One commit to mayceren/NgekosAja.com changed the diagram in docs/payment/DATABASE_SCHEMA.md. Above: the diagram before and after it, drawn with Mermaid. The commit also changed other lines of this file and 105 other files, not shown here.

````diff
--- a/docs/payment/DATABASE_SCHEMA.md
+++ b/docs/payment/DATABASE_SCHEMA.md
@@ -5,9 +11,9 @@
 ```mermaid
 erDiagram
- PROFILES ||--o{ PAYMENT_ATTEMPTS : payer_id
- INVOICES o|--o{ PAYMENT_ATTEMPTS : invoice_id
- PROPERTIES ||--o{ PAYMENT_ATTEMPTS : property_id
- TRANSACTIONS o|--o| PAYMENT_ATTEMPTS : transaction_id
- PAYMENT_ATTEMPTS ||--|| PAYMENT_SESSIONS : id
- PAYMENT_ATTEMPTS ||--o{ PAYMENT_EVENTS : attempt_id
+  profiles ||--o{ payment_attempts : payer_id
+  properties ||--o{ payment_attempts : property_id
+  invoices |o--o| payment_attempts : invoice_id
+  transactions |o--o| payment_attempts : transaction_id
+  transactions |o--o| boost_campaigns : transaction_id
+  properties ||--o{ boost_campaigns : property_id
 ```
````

++++++++

§ What this task involves:
Copy out the lines of the records above in which the string "docs" appears.

§ Task result:
One commit to mayceren/NgekosAja.com changed the diagram in docs/payment/DATABASE_SCHEMA.md. Above: the diagram before and after it, drawn with Mermaid. The commit also changed other lines of this file and 105 other files, not shown here.
--- a/docs/payment/DATABASE_SCHEMA.md
+++ b/docs/payment/DATABASE_SCHEMA.md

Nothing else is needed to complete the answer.